One of the best things about being a writer is you can still write about everything, whether or not you can still do them.


In my latest book, there is intrigue, murder, a huge forest fire like California is experiencing in many places now (we had one right up the highway in the mountains only a few days ago)--and I have a friend who works on these fires who helped me. And as with all of my Deputy Tempe Crabtree books, there is a bit of Indian mysticism. (And that seems to just pop out of my imagination.)

From the publisher in all different formats:


And of course available from Amazon and Barnes and Noble.


Monday, August 29, 2016

A JILLION DIFFERENT WRITERS

After more than twenty years in the profession I have decided that no two writers are alike.

We share a fascination with words and what they can do--yes. Most of us share an urge to succeed in being published--yes. We want to acquire appreciative readers--yes. But beyond that?

We are as varied as humans who read are.

The first big division of types comes, of course, in whether we write fiction or non-fiction. Non fiction ranges from blogs like this and letters to the editor ("opinion pieces?") to complex college texts and dissertations, to picture books about battlefields or butterflies, plus cookbooks and repair manuals, how-to books on health issues, articles and essays. (Though I know from experience that essays are often fiction-enhanced.)  Non fiction offers a huge variety of choices appealing to a jillion interests and needs. And the authors? As varied as those choices of course.

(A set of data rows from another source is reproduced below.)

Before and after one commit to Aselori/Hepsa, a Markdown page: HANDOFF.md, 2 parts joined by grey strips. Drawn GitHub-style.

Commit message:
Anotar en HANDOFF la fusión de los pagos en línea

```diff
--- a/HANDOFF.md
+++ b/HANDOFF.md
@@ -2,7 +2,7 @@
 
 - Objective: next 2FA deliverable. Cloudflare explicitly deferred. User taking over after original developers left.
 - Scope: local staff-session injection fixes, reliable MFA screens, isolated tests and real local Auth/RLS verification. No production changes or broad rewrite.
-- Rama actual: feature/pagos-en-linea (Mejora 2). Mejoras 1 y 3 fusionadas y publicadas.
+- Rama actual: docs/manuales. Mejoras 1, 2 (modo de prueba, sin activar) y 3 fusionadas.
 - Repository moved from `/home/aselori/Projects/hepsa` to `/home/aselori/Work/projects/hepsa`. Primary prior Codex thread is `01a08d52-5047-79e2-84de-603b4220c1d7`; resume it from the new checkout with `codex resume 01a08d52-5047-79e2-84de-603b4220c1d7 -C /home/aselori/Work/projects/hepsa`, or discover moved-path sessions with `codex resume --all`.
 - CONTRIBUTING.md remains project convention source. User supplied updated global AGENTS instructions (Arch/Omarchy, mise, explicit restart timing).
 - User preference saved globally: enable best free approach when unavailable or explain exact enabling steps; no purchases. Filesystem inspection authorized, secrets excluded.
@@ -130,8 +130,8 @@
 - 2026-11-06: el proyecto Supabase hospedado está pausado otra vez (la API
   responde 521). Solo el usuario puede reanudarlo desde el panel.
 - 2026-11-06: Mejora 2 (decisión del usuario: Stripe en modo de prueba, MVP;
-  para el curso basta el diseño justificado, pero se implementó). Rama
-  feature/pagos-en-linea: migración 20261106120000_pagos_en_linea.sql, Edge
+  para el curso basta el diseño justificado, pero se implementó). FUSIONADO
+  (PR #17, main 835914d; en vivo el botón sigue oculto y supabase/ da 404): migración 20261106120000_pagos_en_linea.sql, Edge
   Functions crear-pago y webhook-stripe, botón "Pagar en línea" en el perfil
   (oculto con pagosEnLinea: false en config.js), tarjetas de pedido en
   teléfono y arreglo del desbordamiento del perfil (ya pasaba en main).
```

As to fiction--whooo. What do YOU like to read? Perhaps, since you are reading this on Make Mine Mystery, you are a mystery reader, but even in one category there is a mind-whirling variety from horror, blood and gore to gentle cozies. Me? I wonder what kind of mind produces horror stories.  Those writers seem like ordinary people. But . . . . I regret that I have never known a horror writer well enough to see what makes that person tick when it comes to words on a page or screen.

Romance--porn to sedate stories found in religious bookstores. Westerns--all over the fiction world: cowboys (and girls but, oh, she's usually the ranch owner), rodeo riders, bandits, outlaws, sheriffs and marshals, (good and bad), horses (that's consistent at least).

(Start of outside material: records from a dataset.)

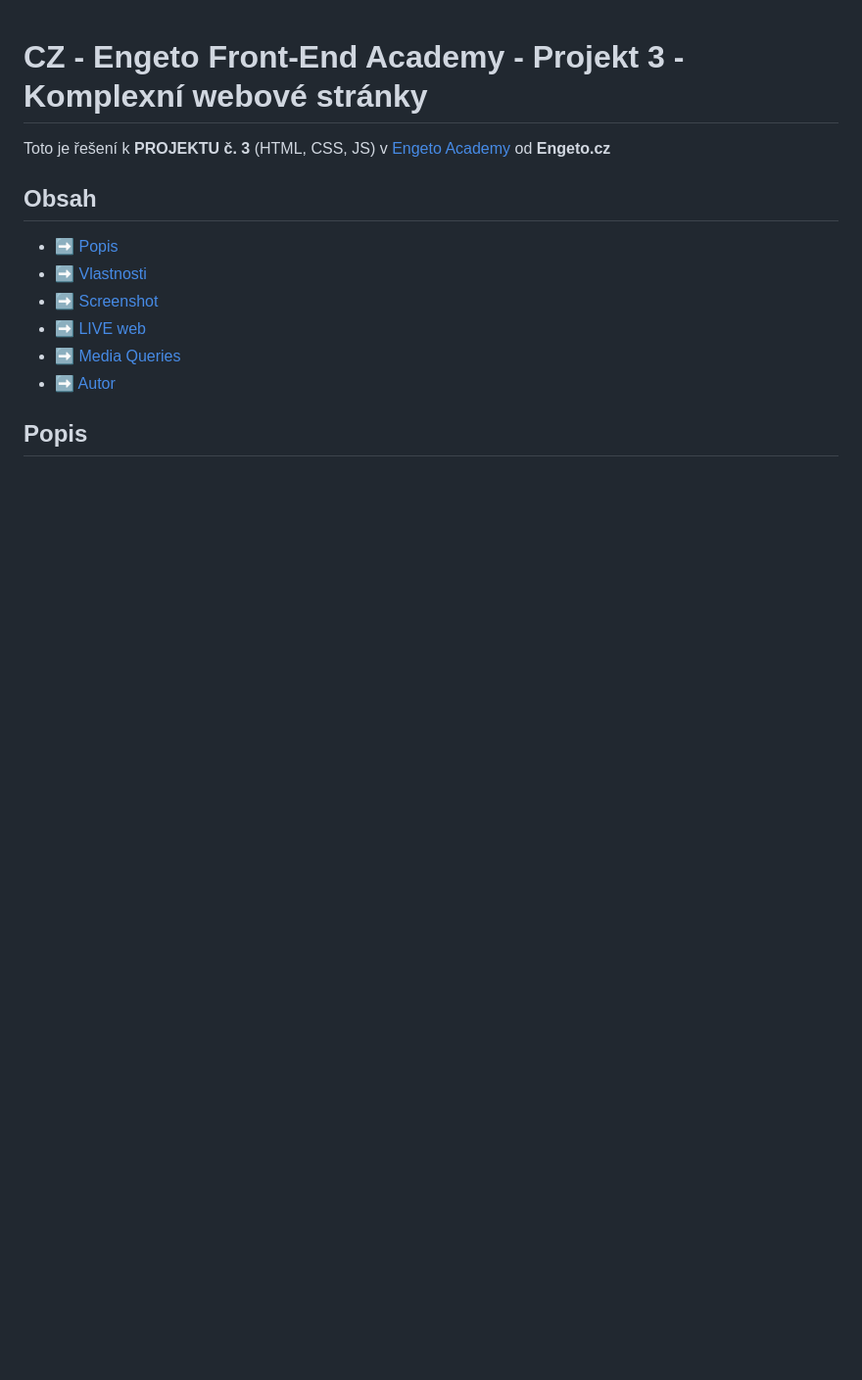
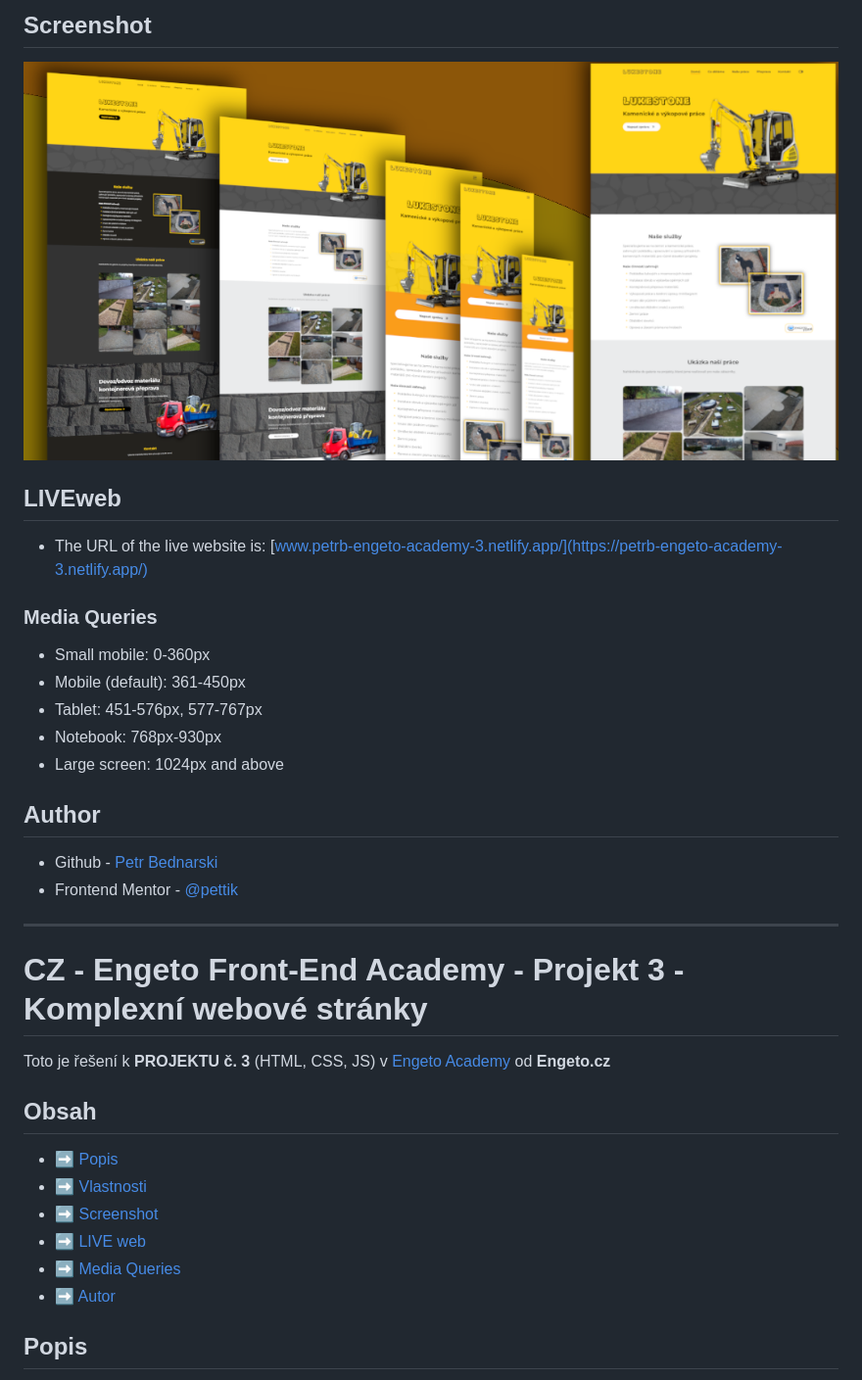
Before and after one commit to pettik/engeto--project-3, a Markdown page: README.md, the part around the change printed below. Shown: that part at 98% size. Drawn GitHub-style; blank space fills up the shorter version.

```diff
--- a/README.md
+++ b/README.md
@@ -1,5 +62,29 @@
+## Screenshot
+
+<img src="design/design-preview.png" alt="Engeto Projekt 3">
+
+
+## LIVEweb
+
+- The URL of the live website is: [www.petrb-engeto-academy-3.netlify.app/](https://petrb-engeto-academy-3.netlify.app/)
+
+### Media Queries
+
+- Small mobile: 0-360px
+- Mobile (default): 361-450px
+- Tablet: 451-576px, 577-767px
+- Notebook: 768px-930px
+- Large screen: 1024px and above
+
+## Author
+
+- Github - [Petr Bednarski](https://github.com/pettik)
+- Frontend Mentor - [@pettik](https://www.frontendmentor.io/profile/pettik)
+
+
+<hr>
+
 # CZ - Engeto Front-End Academy - Projekt 3 - Komplexní webové stránky
-
 
 Toto je řešení k **PROJEKTU č. 3** (HTML, CSS, JS) v  [Engeto Academy ](https://engeto.cz/webova-akademie/) od **Engeto.cz**
 
```
Also changed, not shown: other parts of README.md (+62 -1 lines).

Then there's science fiction--and more, more, more.

Ah, well. The other thing I have learned is that writers' backgrounds vary as widely as their types of writing. For example, I write relatively cozy mystery fiction now, but I began as an essayist and article writer as well as a news reporter. (And, in truth, much news reporting is touched with fiction if only in the choice of stories covered and the manner in which they are told.) But, non-typically I think I had no interest in writing for paid publication until, as a senior adult, I discovered the Arkansas Ozarks. Being there interested me so much that, every day I woke up with a story to tell. At first it was all non-fiction, but then I began writing fiction set in real Ozarks locations.

Over and over I have heard writers talk about an interest in writing beginning something like this: "I wrote my first story when I was six, and . . . .  I also hear them say, over and over, "I create the locations for my fiction so I can put every activity in the type of place where I want it to occur. That way I have no problems with people saying 'Oh, that river isn't in XXXXX town.' "

And here I am, beginning fiction writing later in life, and choosing to set stories in real locations, all of them popular with tourists and Arkansans and described accurately down to the last doorknob and wildflower. (Want a visit to Arkansas's Buffalo National River, or the War Eagle Mill with its yearly craft fairs?  Read A River to Die For or A Fair to Die For. ) Yes, real locations take quite a bit of on-site research but I said that my chosen locations are popular with tourists and Arkansans. And, with my husband and me!

So--what's your personal story as a writer or reader?  All your stories are unique. Now, isn't that interesting?